For those who begin to shake when the low light of evening sends shadows long across the yard, we pray for comfort.

For those whose sadness feels sharp like fear, soothe the jagged edges and bring relief.

For those who wait in the darkness groping for answers and finding only more questions, we pray for peace..."

* This post by Jennifer Dukes Lee over at Incourage with What You Need to Know When the Storms Come... 
"I didn’t dare look up. That sky seemed to sense my fear, and tried to burrow its own brand of fright straight into my middle. I looked only at the feet of my father, who crouched beside me as the rain kept falling. I stared at his feet until the clouds were all wrung out. I stared at his feet until the sun came out again.

Even as the storm raged on around us, my father was my peace.

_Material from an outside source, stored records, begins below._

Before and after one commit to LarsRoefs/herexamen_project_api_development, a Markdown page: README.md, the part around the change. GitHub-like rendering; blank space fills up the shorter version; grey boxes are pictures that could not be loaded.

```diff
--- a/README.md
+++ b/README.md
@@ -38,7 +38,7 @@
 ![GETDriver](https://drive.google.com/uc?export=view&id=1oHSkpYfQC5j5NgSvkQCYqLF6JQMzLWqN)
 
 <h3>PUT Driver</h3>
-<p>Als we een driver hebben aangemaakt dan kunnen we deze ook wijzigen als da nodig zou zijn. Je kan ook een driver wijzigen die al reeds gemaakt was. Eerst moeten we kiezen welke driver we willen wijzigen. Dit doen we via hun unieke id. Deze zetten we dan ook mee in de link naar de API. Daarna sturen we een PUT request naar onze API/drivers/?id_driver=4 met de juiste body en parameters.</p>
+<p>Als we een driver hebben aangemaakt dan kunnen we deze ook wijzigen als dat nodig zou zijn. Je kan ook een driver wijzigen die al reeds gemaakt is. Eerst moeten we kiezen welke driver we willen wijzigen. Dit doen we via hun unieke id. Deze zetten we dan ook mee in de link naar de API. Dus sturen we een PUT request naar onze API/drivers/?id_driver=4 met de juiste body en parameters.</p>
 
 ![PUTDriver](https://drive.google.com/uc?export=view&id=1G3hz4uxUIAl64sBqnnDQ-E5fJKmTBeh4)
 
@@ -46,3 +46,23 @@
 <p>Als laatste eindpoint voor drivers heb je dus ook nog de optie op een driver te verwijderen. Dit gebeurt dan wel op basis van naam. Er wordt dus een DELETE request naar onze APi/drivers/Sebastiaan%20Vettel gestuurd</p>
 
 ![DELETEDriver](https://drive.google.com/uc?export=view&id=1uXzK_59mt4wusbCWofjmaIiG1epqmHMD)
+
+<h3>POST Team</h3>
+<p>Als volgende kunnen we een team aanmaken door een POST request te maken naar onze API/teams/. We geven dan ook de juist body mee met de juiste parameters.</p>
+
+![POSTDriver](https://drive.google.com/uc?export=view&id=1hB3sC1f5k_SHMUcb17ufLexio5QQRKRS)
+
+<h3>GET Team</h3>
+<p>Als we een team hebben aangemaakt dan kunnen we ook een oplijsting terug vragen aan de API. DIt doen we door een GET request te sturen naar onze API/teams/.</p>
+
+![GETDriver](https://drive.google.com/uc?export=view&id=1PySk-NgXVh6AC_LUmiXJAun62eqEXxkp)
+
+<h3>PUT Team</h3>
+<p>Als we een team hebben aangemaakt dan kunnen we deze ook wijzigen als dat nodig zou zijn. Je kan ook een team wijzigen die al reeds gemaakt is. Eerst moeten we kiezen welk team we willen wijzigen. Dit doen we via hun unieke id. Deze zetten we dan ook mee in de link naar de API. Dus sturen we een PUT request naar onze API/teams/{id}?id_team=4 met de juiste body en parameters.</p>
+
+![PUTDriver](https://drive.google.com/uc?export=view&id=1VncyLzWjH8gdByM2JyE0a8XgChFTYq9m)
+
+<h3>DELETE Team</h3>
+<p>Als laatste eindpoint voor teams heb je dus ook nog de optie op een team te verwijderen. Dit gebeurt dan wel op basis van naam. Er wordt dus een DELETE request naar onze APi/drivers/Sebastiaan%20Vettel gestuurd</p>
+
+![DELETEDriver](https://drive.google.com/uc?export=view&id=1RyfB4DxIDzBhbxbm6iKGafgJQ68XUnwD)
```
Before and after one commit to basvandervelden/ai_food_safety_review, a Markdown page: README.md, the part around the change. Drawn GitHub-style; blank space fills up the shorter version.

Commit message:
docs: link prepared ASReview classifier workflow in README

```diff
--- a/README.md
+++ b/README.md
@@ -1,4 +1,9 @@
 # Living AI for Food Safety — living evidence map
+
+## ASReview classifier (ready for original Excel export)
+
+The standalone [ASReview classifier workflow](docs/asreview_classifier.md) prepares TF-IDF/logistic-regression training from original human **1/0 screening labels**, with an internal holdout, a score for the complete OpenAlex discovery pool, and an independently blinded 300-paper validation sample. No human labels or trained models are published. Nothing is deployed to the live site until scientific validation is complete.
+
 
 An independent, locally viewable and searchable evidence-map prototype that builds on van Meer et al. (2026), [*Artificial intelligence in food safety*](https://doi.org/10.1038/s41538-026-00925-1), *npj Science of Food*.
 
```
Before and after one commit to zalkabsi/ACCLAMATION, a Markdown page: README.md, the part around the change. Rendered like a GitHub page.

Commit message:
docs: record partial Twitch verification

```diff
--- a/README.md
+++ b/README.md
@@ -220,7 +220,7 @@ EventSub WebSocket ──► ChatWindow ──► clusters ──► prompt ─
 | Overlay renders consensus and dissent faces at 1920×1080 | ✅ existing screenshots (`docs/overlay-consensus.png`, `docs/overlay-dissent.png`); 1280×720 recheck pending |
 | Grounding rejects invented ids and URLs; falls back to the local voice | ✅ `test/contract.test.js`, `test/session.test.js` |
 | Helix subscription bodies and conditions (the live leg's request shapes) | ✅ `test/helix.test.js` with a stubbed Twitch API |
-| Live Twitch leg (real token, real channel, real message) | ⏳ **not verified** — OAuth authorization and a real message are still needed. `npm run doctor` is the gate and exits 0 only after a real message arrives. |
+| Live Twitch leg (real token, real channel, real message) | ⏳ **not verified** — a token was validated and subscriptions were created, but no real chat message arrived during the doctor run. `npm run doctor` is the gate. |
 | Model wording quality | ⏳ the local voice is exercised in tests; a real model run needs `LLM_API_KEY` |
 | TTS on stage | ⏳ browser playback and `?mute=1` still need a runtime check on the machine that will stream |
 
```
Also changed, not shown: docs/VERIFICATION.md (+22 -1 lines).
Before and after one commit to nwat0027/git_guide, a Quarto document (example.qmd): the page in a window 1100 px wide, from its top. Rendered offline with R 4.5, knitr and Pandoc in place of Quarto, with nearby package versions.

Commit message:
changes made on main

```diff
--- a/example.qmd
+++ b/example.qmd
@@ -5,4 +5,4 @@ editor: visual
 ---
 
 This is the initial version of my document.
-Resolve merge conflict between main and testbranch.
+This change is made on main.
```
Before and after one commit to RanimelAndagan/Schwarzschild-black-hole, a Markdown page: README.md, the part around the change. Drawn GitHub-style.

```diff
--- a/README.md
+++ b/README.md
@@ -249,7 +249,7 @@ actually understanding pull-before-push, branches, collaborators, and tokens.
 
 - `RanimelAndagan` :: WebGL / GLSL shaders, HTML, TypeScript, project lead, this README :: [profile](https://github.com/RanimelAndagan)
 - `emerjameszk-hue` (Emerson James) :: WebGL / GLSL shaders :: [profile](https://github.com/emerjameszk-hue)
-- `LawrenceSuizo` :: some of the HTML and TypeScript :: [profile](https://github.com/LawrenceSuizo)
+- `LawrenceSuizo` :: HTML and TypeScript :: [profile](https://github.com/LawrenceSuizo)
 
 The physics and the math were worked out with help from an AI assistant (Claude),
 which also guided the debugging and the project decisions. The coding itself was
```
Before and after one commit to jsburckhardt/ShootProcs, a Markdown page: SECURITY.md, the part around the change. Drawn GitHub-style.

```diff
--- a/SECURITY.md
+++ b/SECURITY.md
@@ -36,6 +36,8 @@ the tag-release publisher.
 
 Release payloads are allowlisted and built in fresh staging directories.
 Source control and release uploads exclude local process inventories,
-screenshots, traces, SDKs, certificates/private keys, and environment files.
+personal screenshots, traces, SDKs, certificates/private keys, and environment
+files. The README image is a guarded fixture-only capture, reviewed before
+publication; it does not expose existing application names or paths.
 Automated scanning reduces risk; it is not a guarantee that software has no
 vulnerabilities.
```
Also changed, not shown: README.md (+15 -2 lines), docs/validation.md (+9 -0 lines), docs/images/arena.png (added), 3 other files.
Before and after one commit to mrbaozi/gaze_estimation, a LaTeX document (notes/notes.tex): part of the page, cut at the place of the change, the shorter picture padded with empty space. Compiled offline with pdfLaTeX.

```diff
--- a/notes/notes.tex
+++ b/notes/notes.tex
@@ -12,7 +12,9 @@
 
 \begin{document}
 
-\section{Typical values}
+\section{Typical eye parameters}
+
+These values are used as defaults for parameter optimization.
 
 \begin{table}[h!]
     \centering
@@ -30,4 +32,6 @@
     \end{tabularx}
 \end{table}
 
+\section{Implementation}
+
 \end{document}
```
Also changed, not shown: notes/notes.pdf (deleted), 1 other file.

I still remember that afternoon vividly, whenever life’s punishing storms appear like the color of coal, as a bandit to steal the light from my life. I remember that moment, because I remember where I found my peace: in the reassuring presence of my dad.

Older now, I know that my earthly father can’t be my ultimate peace — even though it was sufficient for a child, on a rain-battered shore. But that moment has become a powerful metaphor for a biblical truth that all of us need today, when the clouds threaten.

That truth is this:

Peace is not the absence of storms. Peace is the presence of God."

* This post from Sarah Bessey with Ordinary Work...
"The world seems like it’s crashing around us, from all four corners of the world and right next door, too. We are afraid and we don’t know what to do so we are reading the news and watching the news and we are pontificating on Facebook and we are writing letters or emails and we are getting mad at each other for all the ways we’re all doing it wrong.

I don’t know what to do.

I’m lighting candles now. It seems a bit silly.

I show up here with intention and I try to notice my own life a bit more, I consecrate the ordinary work. I figure that if the world is being desecrated the least we can do is try to notice all of the sacredness that remains still around us and in us.

So I notice things like the old-man pine trees with their stooped and swayed boughs, I notice the pink streaks of the sunset, I laugh at the lame jokes my tinies tell me, and I put away the phone while I nurse the baby in order to look at her quiet face. I stop my husband to thank him for how hard he works and I hold on just a bit longer when he wraps his arms around me: stay with me, I say, just for another minute, I love to be here with you.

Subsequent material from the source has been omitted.